Female board members and business leaders generally are still a rarity, as are immigrant policemen, teachers and other civil servants - especially immigrant women in those jobs. There are no programmes of affirmative action or quotas in place to redress these imbalances.

Energy: Germany already produces more renewable energy than it can consume - at least on sunny, windy days. German roofs are covered with solar panels, German fields dotted with huge wind generators. Good news?

Well, no, because utilities are required by law to buy renewable electricity at a fixed price and feed it into the grid. The "green" glut has not led to falling prices. On the contrary. Consumers are seeing their bills go up by 20-30%. Industry is complaining, too. There is talk of capping energy prices but who is going to pick up the tab?

Europe: It is obvious that the European Union has lost its way. With the so-called fiscal compact, or "Economic and Currency Union", Mrs Merkel has created a club within the club - a group of countries governed by their own rules, not beholden to the institutions of the "old" EU.

The eurozone itself is divided into a rich lender - Germany - and a gaggle of poor borrowers. The debtor countries hate Germany for - as they see it - imposing austerity while the Germans dislike the southern debtors for what they see as profligacy.

Meanwhile, Europe is not only losing what little power it had to influence events in its neighbourhood, it cannot even ensure that its own members abide by the rules. Corruption, racism and anti-Semitism are rampant in places like Greece, Romania, Bulgaria and Hungary.

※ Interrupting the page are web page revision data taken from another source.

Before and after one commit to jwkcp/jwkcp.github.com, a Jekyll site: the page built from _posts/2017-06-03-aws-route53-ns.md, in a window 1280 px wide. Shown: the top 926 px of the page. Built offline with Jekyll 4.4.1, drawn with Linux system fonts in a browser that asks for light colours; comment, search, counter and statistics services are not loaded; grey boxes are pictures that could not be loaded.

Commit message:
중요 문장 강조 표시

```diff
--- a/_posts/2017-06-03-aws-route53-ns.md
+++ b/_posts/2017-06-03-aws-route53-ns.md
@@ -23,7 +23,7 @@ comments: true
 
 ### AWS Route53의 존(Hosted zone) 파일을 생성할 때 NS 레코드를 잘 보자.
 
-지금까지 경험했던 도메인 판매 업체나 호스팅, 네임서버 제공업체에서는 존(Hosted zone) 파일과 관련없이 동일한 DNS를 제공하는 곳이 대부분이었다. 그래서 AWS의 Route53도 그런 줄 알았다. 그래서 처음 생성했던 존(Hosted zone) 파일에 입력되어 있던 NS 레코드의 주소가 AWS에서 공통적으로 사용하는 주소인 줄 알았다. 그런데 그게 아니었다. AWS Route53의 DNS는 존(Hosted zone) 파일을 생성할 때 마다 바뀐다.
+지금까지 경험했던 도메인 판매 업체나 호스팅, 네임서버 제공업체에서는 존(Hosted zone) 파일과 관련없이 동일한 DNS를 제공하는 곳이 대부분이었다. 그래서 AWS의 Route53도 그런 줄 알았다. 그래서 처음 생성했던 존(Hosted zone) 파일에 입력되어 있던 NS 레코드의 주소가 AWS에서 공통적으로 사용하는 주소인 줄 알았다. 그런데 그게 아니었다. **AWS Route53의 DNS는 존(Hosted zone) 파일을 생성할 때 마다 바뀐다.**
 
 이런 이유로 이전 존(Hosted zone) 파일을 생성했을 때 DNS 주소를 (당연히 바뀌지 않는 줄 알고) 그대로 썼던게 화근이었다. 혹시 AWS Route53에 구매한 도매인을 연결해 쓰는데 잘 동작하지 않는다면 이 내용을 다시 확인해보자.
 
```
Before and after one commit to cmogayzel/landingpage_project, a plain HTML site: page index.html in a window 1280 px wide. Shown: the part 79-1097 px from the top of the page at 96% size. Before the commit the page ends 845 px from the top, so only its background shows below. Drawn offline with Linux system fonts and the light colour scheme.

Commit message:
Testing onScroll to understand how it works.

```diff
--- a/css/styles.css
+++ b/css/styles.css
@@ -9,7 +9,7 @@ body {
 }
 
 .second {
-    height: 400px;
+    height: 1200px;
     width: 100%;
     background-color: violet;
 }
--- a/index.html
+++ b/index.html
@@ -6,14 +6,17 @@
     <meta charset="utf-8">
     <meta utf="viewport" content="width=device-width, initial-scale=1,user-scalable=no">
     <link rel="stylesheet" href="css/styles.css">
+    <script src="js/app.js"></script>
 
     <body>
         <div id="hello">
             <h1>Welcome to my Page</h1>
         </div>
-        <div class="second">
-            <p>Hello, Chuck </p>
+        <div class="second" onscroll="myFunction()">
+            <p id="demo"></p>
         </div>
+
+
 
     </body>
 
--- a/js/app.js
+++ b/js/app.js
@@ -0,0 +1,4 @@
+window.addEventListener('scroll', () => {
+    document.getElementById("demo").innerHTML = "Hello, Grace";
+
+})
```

The EU is in a mess, and it is mostly of Mrs Merkel's making.

Alan Posener is political correspondent for Die Welt